*Required work*
Below are entries; count the lines containing the string "changed". The answer is that number alone.

**** Records for the exercise ****

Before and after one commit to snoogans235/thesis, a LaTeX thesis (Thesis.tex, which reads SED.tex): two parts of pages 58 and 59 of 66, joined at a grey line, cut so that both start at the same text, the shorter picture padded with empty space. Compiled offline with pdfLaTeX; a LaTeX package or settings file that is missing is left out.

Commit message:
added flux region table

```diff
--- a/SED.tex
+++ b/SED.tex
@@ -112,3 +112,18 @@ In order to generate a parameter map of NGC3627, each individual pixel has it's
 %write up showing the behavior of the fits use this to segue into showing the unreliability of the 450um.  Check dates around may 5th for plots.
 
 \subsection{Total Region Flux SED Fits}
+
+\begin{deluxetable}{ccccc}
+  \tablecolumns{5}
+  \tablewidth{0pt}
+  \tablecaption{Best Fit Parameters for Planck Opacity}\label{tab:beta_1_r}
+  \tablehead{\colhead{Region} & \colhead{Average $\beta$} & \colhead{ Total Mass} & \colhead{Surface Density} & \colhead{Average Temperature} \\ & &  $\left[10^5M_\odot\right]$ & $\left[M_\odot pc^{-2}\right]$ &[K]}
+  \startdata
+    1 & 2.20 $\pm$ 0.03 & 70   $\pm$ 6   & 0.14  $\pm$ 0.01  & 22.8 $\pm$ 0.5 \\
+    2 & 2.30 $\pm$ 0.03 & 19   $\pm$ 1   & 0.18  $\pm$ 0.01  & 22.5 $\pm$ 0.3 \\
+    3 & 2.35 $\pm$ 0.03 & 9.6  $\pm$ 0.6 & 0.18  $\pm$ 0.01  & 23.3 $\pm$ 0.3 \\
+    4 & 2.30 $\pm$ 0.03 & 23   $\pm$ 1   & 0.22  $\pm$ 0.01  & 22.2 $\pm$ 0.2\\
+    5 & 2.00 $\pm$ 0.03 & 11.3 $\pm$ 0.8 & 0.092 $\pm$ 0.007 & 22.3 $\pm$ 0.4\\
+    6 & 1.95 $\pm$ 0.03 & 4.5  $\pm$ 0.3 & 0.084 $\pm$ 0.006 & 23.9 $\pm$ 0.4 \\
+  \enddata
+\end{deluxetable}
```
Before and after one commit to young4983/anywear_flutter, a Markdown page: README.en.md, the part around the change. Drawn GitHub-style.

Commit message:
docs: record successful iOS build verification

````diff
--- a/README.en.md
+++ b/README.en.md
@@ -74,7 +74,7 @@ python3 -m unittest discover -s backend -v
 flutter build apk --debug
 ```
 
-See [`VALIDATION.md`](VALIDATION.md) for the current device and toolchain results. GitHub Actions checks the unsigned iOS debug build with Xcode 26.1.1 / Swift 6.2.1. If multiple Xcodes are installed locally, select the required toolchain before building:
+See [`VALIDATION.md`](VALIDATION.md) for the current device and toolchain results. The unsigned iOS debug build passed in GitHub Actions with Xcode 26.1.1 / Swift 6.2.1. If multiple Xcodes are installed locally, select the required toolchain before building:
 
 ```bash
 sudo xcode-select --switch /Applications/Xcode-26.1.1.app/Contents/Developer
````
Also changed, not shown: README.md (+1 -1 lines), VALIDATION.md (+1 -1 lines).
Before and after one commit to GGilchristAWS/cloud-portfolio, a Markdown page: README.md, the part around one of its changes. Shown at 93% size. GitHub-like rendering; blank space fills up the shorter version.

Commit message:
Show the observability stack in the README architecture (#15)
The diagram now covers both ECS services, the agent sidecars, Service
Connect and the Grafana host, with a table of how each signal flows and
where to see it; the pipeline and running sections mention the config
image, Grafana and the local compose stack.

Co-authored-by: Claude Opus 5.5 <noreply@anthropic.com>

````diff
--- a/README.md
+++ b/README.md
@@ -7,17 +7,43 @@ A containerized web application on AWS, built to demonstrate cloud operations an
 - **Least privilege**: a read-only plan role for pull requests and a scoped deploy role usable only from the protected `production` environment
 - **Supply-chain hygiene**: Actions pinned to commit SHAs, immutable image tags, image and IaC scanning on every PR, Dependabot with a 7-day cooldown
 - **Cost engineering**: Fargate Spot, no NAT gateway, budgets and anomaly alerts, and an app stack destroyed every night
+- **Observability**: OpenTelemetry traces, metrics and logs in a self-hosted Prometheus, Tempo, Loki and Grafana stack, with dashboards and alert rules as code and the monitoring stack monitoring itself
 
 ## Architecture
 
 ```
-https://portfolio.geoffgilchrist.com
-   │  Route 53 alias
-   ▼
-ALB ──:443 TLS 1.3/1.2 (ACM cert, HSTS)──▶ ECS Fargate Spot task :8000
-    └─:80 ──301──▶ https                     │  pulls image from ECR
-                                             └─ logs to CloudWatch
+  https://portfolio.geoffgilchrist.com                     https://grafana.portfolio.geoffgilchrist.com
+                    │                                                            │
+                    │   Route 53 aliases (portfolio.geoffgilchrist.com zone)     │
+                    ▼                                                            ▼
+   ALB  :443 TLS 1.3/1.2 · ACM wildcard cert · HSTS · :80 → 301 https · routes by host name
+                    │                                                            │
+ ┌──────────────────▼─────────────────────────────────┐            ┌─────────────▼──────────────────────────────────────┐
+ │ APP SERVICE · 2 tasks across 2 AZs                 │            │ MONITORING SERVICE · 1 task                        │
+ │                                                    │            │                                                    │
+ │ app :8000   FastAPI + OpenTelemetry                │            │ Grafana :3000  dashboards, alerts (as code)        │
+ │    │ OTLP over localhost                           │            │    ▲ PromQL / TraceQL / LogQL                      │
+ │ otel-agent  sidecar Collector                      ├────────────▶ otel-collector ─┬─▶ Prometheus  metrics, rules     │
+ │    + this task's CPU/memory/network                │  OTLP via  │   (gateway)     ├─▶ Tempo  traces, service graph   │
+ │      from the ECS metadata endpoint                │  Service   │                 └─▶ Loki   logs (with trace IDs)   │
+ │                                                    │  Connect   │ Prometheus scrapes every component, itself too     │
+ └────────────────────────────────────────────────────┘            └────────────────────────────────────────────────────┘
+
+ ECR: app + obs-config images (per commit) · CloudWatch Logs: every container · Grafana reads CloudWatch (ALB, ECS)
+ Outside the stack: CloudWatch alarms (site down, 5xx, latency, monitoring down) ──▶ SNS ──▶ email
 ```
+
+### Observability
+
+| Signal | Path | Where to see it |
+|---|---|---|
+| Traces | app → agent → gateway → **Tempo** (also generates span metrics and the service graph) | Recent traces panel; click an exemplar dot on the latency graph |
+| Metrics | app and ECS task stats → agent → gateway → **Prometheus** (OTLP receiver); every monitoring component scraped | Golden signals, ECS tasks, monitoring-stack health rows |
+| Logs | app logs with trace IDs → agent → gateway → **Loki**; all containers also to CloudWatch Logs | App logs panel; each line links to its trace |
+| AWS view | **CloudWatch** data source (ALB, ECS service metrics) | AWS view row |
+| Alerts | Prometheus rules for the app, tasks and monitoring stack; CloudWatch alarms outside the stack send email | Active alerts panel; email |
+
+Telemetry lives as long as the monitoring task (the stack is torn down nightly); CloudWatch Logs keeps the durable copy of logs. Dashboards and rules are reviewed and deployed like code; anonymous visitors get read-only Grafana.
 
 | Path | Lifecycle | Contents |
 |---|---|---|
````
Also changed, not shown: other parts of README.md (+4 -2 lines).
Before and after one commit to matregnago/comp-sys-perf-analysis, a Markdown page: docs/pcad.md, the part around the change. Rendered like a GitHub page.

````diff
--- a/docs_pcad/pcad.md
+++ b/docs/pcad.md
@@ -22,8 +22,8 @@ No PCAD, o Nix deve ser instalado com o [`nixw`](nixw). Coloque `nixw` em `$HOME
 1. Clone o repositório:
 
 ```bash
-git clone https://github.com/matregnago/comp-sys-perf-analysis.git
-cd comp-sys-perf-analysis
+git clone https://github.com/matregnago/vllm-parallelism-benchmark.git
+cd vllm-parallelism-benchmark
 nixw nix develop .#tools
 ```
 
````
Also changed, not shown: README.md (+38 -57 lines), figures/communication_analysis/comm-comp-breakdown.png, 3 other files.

****

*Solution for this problem*
3